The British “Royal Atlas”; the “Atlas Universel,” by Brué of France; “Map of Japan and Korea” by James Wyld, geographer to the British Queen; “Map of Asia” by Kiepert of Germany; 1875 Gotha: “Stieler Atlas”; a map by the Geographische Institu in Weimar all show the island of Dagelet in the same position.It is said an island is drawn with dotted lines, except on the British nautical chart, at 129º 57' E and 37º 50' N and labeled “Argonaut” or “Takeshima.” The island is also clearly shown at the same position on a map of the Russian Mapping Bureau.
Also, in the text of Ken Kanamori (金森謙), it is written that Takeshima has a circumference of 15 ri. Moreover, it you add up all the measurements done by Toda Takayoshi (戶田敬義) on his map, they total about 23 ri. (That includes all the ins and outs of the shoreline.) That circumference is more than just a little different than that of Matsushima, or Dagelet.
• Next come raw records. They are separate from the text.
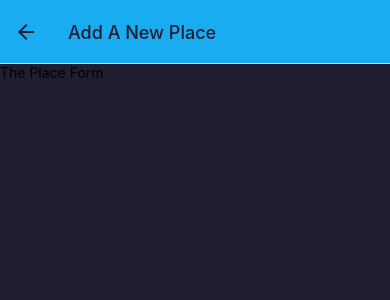
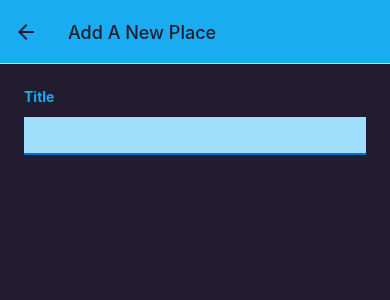
Before and after one commit to alanwsh/native-device-features, a React Native app: screen /AddPlace in a window 390 px wide. Shown: the top 300 px of the page. Built offline with nearby package versions, Linux system fonts and the light colour scheme.

Commit message:
titile input for add place form

```diff
--- a/components/Places/PlaceForm.js
+++ b/components/Places/PlaceForm.js
@@ -1,10 +1,43 @@
-import { View, Text } from "react-native";
+import { useState } from "react";
+import { View, Text, ScrollView, TextInput, StyleSheet } from "react-native";
+import { Colors } from "../../constants/colors";
 
 function PlaceForm(){
+
+    const [title, setTitle] = useState('');
+
+    function changeTitleHandler(enteredText){
+        setTitle(enteredText);
+    }
+
     return (
-        <View>
-            <Text>The Place Form</Text>
-        </View>
+        <ScrollView style={styles.form}>
+            <View>
+                <Text style={styles.label}>Title</Text>
+                <TextInput style={styles.input} onChangeText={changeTitleHandler} value={title}/>
+            </View>
+        </ScrollView>
     );
 }
 export default PlaceForm;
+
+const styles = StyleSheet.create({
+    form:{
+        flex:1,
+        padding:24
+    },
+    label:{
+        fontWeight:'bold',
+        marginBottom:4,
+        color:Colors.primary500
+    },
+    input:{
+        marginVertical:8,
+        paddingHorizontal:4,
+        paddingVertical:8,
+        fontSize:16,
+        borderBottomColor:Colors.primary700,
+        borderBottomWidth:2,
+        backgroundColor:Colors.primary100
+    }
+});
```
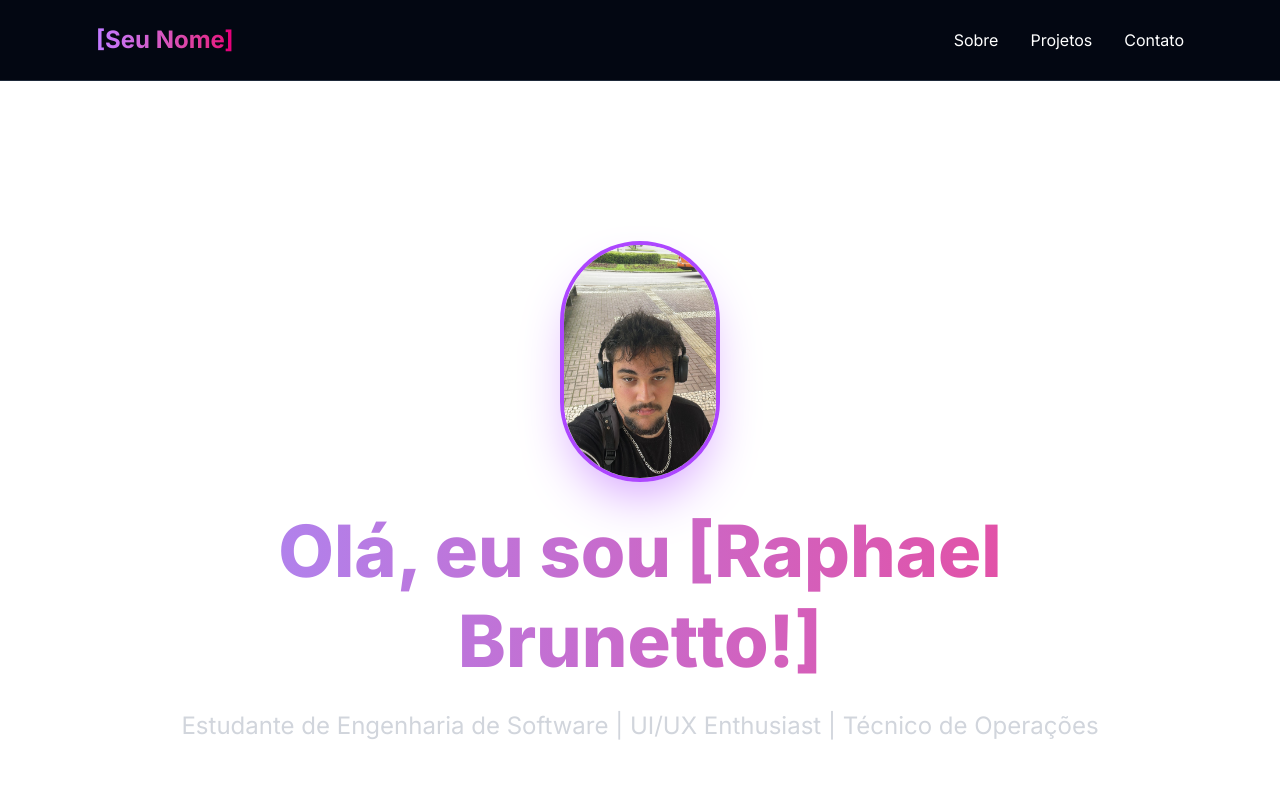
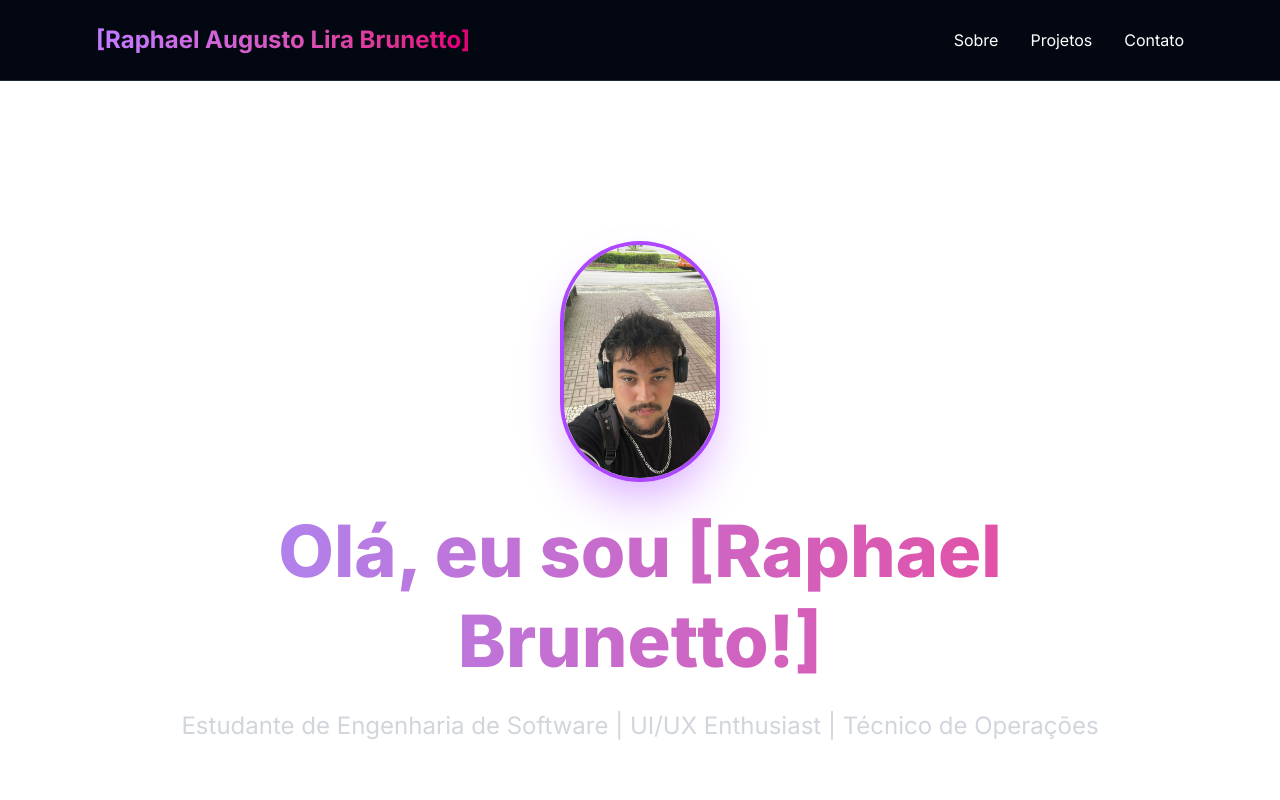
Before and after one commit to Raphabrunetto/curriculo, a Next.js app: page / in a window 1280 px wide. Shown: the top 800 px of the page. Built offline with nearby package versions, Linux system fonts and the light colour scheme.

Commit message:
Text review v0.1

```diff
--- a/src/components/Header.tsx
+++ b/src/components/Header.tsx
@@ -12,7 +12,7 @@ const Header = () => {
 
         {/* Título */}
         <div className="text-2xl font-bold text-transparent bg-clip-text bg-gradient-to-r from-purple-400 to-pink-600">
-          [Seu Nome]
+          [Raphael Augusto Lira Brunetto]
         </div>
 
         {/* Navegação */}
```
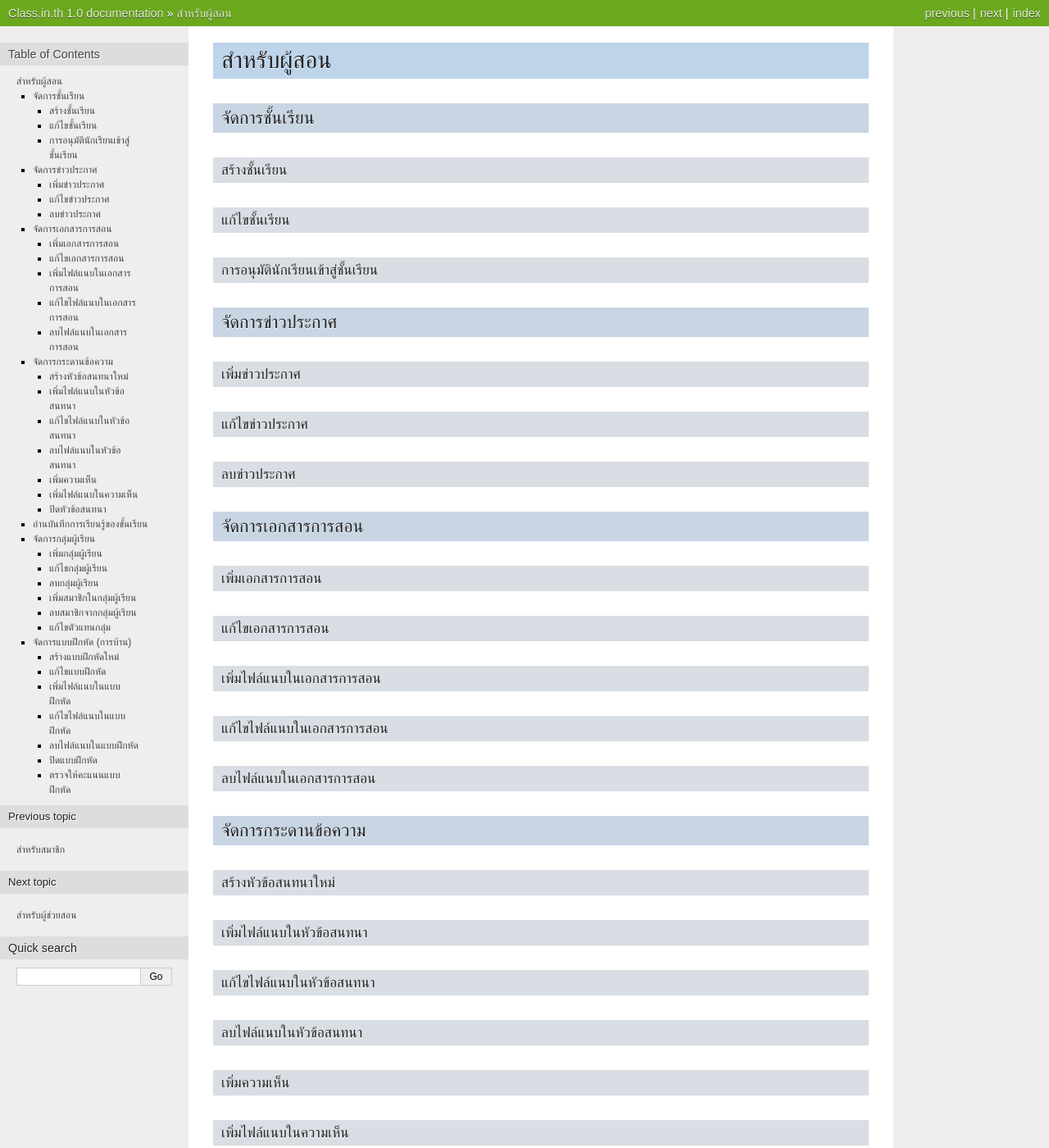
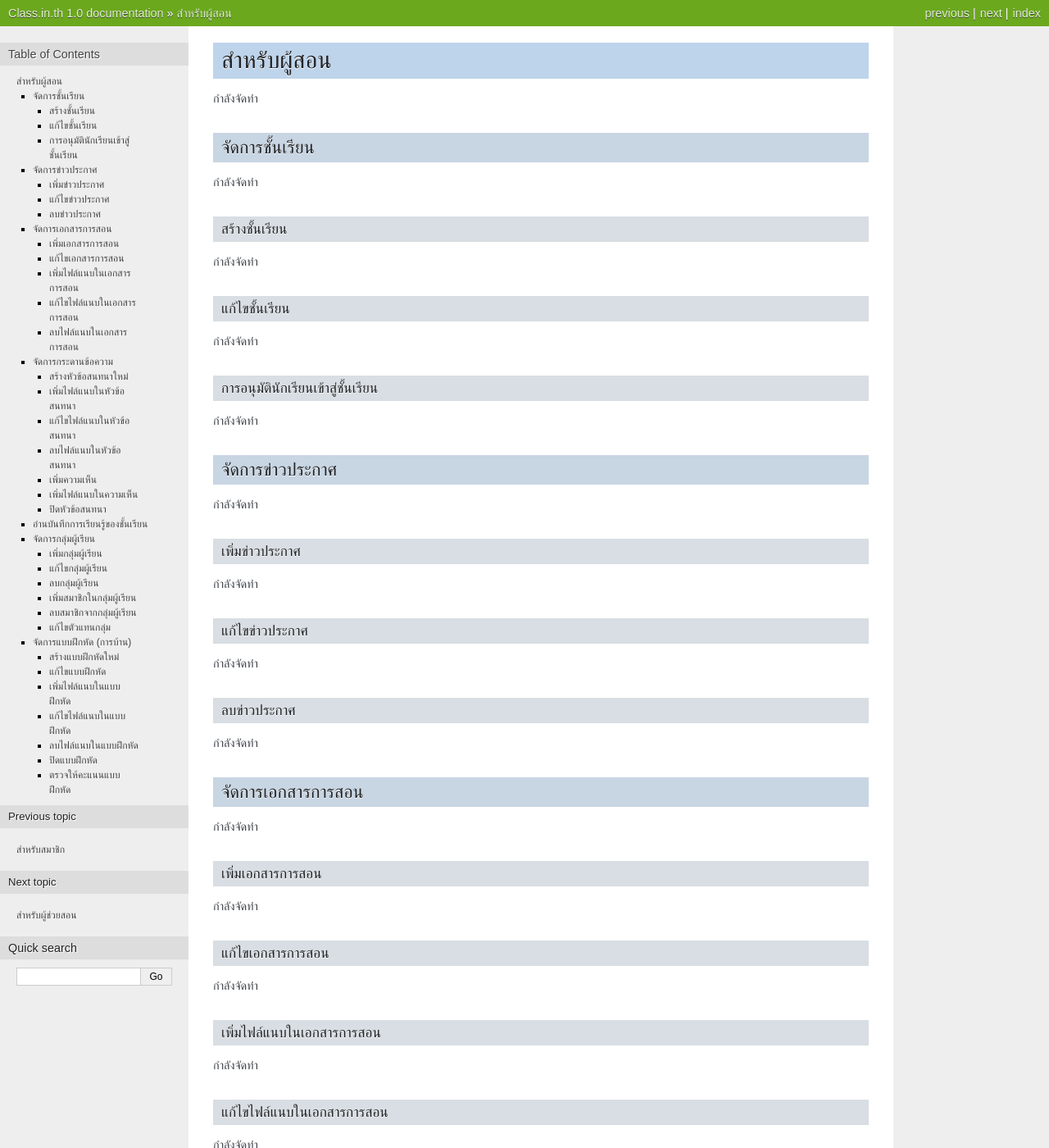
Before and after one commit to thawatchai/usableclass-manual, a Sphinx documentation site: the page built from source/teachers.rst, in a window 1280 px wide and 1400 px high. Shown: the whole window at 82% size. Built offline with Sphinx 7.4.7, drawn with Linux system fonts in a browser that asks for light colours; some of the changed text lies outside the part shown.

Commit message:
update the manual (so far)

```diff
--- a/source/assistants.rst
+++ b/source/assistants.rst
@@ -1,3 +1,5 @@
 =============
 สำหรับผู้ช่วยสอน
 =============
+
+กำลังจัดทำ
--- a/source/teachers.rst
+++ b/source/teachers.rst
@@ -2,116 +2,194 @@
 สำหรับผู้สอน
 =============
 
+กำลังจัดทำ
+
 จัดการชั้นเรียน
 ==============
+
+กำลังจัดทำ
 
 สร้างชั้นเรียน
 ------------
 
+กำลังจัดทำ
+
 แก้ไขชั้นเรียน
 ------------
+
+กำลังจัดทำ
 
 การอนุมัตินักเรียนเข้าสู่ชั้นเรียน
 -----------------------------
 
+กำลังจัดทำ
+
 จัดการข่าวประกาศ
 =================
+
+กำลังจัดทำ
 
 เพิ่มข่าวประกาศ
 ---------------
 
+กำลังจัดทำ
+
 แก้ไขข่าวประกาศ
 ----------------
+
+กำลังจัดทำ
 
 ลบข่าวประกาศ
 --------------
 
+กำลังจัดทำ
+
 จัดการเอกสารการสอน
 =====================
+
+กำลังจัดทำ
 
 เพิ่มเอกสารการสอน
 -------------------
 
+กำลังจัดทำ
+
 แก้ไขเอกสารการสอน
 --------------------
+
+กำลังจัดทำ
 
 เพิ่มไฟล์แนบในเอกสารการสอน
 -----------------------------
 
+กำลังจัดทำ
+
 แก้ไขไฟล์แนบในเอกสารการสอน
 -----------------------------
+
+กำลังจัดทำ
 
 ลบไฟล์แนบในเอกสารการสอน
 ----------------------------
 
+กำลังจัดทำ
+
 จัดการกระดานข้อความ
 =====================
+
+กำลังจัดทำ
 
 สร้างหัวข้อสนทนาใหม่
 ---------------------
 
+กำลังจัดทำ
+
 เพิ่มไฟล์แนบในหัวข้อสนทนา
 --------------------------
+
+กำลังจัดทำ
 
 แก้ไขไฟล์แนบในหัวข้อสนทนา
 ---------------------------
 
+กำลังจัดทำ
+
 ลบไฟล์แนบในหัวข้อสนทนา
 -------------------------
+
+กำลังจัดทำ
 
 เพิ่มความเห็น
 -------------
 
+กำลังจัดทำ
+
 เพิ่มไฟล์แนบในความเห็น
 -----------------------
+
+กำลังจัดทำ
 
 ปิดหัวข้อสนทนา
 ---------------
 
+กำลังจัดทำ
+
 อ่านบันทึกการเรียนรู้ของชั้นเรียน
 ==============================
+
+กำลังจัดทำ
 
 จัดการกลุ่มผู้เรียน
 ================
 
+กำลังจัดทำ
+
 เพิ่มกลุ่มผู้เรียน
 --------------
+
+กำลังจัดทำ
 
 แก้ไขกลุ่มผู้เรียน
 ---------------
 
+กำลังจัดทำ
+
 ลบกลุ่มผู้เรียน
 -------------
+
+กำลังจัดทำ
 
 เพิ่มสมาชิกในกลุ่มผู้เรียน
 -----------------------
 
+กำลังจัดทำ
+
 ลบสมาชิกจากกลุ่มผู้เรียน
 -----------------------
+
+กำลังจัดทำ
 
 แก้ไขตัวแทนกลุ่ม
 ----------------
 
+กำลังจัดทำ
+
 จัดการแบบฝึกหัด (การบ้าน)
 ==========================
+
+กำลังจัดทำ
 
 สร้างแบบฝึกหัดใหม่
 ------------------
 
+กำลังจัดทำ
+
 แก้ไขแบบฝึกหัด
 ---------------
+
+กำลังจัดทำ
 
 เพิ่มไฟล์แนบในแบบฝึกหัด
 ------------------------
 
+กำลังจัดทำ
+
 แก้ไขไฟล์แนบในแบบฝึกหัด
 ------------------------
+
+กำลังจัดทำ
 
 ลบไฟล์แนบในแบบฝึกหัด
 -----------------------
 
+กำลังจัดทำ
+
 ปิดแบบฝึกหัด
 -------------
 
+กำลังจัดทำ
+
 ตรวจให้คะแนนแบบฝึกหัด
 ------------------------
+
+กำลังจัดทำ
--- a/source/usecases.rst
+++ b/source/usecases.rst
@@ -1,3 +1,5 @@
 =============
 ตัวอย่างการใช้งาน
 =============
+
+กำลังจัดทำ
```
Also changed, not shown: source/home.rst (+18 -0 lines), source/students.rst (+40 -0 lines), source/users.rst (+22 -0 lines), 1 other file.
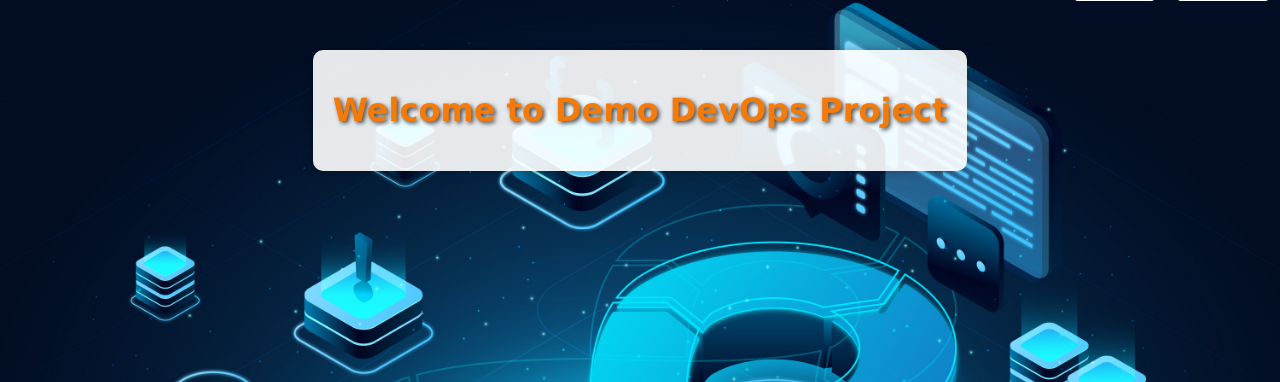
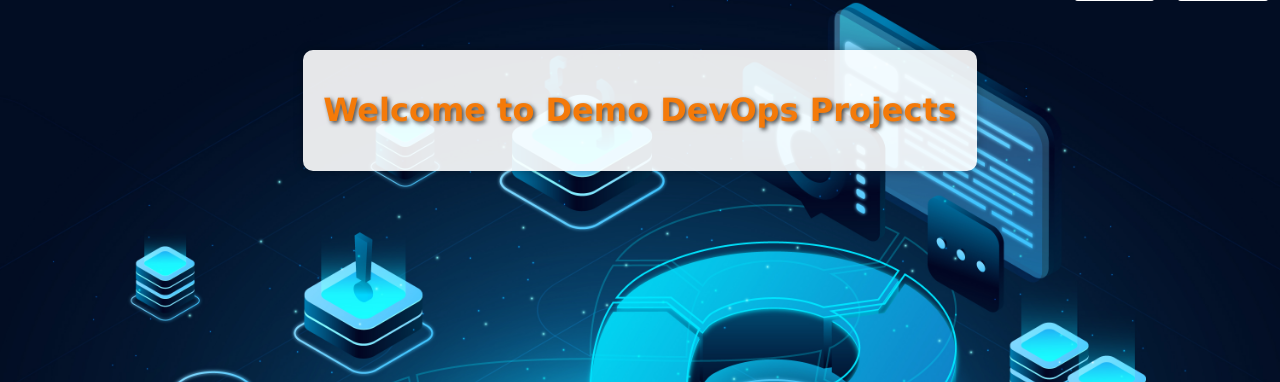
Before and after one commit to Charan-SV/Python-web-app, a Flask app: page / in a window 1280 px wide. Shown: the part 38-420 px from the top of the page. Run offline with Flask 3, Linux system fonts and the light colour scheme; some libraries are stand-ins or nearby versions.

Commit message:
Update index.html

```diff
--- a/templates/index.html
+++ b/templates/index.html
@@ -25,7 +25,7 @@
         </nav>
     </header>
     <div class="index-container">
-        <h1>Welcome to Demo DevOps Project</h1>
+        <h1>Welcome to Demo DevOps Projects</h1>
     </div>
     <footer>
         <p>&copy; 2023 Demo DevOps Project. All rights reserved.</p>
```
On the south corner of the map is drawn an island that has a circumference of about 1.5 ri. That island is probably Uindo (于人島) [Uindo (于人島) probably a misspelling of Usando (于山島)].
However, Matsushima and Takeshima are two islands, and since Matsushima is closer to our country than Takeshima, Korea also cannot oppose our saying Matsushima is part of Japan.
And regarding the importance of the island, it is situated almost midway between Japan and Korea. It is on the sea route from our San’in (山陰) region to Korea’s Yeongheung-bu (永興府), namely Port Wonsan, in Hamgyeong Province (咸鏡道),. When traveling from Nagasaki to Port Vladivostok, one must pass it, which means it is many times more important than Takeshima. Moreover, it has frequently caught the attention of such countries as English and Russia. It is known in this way by several other countries.
However, in our country it is unknown if Matsushima and Takeshima are two islands or one. Accordingly, we do not know if it is part of Korea or not. If a foreign country were to ask, we would not know how to answer. If we decide it does belong to our country, we must show obligation to it. If we decide it belongs to Korea, we do not know how foreign countries will react, so we must be careful. We must try reflecting on this point.
Written by Bureau of Documents Director Watanabe Kouki (渡辺洪基)